__Required work__: What is the number of lines in the material below that include the word "affiliate"? Write that number and nothing more.

Entries supplied START

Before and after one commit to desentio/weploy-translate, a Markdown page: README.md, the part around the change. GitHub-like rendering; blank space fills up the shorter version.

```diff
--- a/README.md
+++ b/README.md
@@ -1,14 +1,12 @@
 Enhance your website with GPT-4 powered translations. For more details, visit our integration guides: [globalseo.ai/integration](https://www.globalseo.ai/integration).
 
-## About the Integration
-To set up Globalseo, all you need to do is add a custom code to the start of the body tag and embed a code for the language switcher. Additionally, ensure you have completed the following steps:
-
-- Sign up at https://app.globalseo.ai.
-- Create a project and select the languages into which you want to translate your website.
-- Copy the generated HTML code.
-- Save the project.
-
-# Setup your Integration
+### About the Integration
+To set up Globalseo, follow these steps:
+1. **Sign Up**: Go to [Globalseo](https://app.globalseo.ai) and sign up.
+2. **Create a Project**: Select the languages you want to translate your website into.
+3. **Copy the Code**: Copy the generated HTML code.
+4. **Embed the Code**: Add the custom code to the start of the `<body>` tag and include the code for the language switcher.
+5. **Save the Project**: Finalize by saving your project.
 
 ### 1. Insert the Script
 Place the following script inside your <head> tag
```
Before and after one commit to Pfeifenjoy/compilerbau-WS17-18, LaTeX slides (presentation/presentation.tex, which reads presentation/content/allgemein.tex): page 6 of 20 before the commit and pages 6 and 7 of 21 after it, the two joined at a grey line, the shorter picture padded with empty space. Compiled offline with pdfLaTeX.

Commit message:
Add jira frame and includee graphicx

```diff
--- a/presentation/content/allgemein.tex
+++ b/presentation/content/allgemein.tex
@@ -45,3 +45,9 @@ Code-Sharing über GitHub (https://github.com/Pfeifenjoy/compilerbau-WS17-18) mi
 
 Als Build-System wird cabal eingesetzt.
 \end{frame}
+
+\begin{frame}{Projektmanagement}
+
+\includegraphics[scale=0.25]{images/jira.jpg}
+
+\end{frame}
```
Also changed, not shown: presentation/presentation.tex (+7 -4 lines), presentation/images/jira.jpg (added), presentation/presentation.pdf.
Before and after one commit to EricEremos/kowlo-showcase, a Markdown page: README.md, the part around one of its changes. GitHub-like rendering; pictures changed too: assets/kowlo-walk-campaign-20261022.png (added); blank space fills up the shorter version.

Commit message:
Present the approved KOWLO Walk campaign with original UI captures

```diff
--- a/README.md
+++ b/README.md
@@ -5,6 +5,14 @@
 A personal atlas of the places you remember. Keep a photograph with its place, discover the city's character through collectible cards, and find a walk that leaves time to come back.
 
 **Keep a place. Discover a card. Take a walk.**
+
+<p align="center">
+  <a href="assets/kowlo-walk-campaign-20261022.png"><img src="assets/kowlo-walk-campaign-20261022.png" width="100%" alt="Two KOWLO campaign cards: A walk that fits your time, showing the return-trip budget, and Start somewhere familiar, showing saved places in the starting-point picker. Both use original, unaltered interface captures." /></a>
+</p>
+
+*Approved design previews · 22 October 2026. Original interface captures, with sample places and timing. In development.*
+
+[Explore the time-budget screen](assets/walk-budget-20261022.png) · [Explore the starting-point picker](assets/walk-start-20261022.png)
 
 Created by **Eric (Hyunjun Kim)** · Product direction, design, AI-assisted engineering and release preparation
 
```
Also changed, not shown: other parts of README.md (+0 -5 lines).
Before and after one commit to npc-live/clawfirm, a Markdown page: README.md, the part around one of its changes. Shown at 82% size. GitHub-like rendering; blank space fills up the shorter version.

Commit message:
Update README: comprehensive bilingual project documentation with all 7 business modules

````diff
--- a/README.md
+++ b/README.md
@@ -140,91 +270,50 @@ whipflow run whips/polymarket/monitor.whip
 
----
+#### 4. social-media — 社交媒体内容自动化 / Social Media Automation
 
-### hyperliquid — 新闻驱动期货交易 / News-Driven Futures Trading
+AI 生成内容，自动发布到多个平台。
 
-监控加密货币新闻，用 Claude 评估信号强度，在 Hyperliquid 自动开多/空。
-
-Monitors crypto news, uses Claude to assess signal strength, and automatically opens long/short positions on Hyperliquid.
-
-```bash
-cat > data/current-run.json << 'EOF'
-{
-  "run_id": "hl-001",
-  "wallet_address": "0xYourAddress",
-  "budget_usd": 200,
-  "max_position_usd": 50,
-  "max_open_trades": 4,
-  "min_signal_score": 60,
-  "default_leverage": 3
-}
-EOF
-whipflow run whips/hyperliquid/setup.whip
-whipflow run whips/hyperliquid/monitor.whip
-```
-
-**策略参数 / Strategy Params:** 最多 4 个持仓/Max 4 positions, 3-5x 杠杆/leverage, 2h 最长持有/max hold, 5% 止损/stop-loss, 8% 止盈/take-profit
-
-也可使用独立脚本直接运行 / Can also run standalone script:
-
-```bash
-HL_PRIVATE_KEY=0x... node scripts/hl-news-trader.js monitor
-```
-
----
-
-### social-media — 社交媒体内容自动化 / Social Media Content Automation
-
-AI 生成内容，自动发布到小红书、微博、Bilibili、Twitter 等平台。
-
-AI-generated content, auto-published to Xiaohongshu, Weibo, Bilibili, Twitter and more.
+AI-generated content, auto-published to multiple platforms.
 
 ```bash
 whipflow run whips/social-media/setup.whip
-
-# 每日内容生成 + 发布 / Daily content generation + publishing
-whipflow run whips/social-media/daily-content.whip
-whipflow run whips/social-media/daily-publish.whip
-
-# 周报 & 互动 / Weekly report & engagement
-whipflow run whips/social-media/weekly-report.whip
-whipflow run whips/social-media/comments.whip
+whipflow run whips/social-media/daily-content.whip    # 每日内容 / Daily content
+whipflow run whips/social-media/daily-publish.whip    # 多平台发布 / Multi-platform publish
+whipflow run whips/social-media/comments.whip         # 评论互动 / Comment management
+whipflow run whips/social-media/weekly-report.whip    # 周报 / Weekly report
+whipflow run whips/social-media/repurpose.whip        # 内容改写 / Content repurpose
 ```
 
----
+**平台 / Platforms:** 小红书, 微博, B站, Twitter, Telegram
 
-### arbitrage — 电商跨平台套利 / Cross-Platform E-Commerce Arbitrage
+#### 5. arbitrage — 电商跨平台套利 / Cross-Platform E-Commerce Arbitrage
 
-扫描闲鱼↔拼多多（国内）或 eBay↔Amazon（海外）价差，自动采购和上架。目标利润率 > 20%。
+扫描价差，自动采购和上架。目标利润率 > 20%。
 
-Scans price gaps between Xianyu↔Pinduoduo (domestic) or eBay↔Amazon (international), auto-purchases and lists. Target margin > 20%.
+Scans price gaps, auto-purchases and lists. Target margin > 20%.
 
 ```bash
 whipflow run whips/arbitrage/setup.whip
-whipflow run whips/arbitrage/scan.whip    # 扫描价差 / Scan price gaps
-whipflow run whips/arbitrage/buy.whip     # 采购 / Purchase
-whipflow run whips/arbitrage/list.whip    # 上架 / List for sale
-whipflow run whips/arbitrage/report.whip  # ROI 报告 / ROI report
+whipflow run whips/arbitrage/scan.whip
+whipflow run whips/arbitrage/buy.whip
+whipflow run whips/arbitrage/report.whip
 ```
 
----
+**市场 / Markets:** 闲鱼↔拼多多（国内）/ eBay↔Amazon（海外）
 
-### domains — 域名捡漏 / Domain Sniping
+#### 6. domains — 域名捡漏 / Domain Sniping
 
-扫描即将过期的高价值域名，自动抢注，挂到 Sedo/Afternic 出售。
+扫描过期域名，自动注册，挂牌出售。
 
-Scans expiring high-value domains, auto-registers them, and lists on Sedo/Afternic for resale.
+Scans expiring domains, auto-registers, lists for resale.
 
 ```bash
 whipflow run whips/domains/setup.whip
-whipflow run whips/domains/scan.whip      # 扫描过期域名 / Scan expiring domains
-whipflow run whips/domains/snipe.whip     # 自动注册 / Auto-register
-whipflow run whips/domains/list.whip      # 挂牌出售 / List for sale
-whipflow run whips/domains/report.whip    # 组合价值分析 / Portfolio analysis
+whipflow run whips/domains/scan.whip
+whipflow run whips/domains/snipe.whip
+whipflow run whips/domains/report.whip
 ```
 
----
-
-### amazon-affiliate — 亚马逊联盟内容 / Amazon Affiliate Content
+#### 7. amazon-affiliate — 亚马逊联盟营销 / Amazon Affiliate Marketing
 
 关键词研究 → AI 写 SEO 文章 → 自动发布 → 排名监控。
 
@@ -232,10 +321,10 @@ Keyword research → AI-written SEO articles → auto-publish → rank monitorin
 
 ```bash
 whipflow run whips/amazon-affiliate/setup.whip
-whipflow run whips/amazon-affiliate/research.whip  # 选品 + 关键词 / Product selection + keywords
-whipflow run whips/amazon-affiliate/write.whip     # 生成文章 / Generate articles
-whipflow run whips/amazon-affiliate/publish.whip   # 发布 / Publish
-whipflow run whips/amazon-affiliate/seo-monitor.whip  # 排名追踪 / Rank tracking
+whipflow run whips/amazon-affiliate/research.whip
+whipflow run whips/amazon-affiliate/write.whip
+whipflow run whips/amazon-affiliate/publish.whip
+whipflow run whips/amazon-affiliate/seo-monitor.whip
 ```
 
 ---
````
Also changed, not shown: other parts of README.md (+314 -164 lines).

Entries supplied END

__Task response__: 11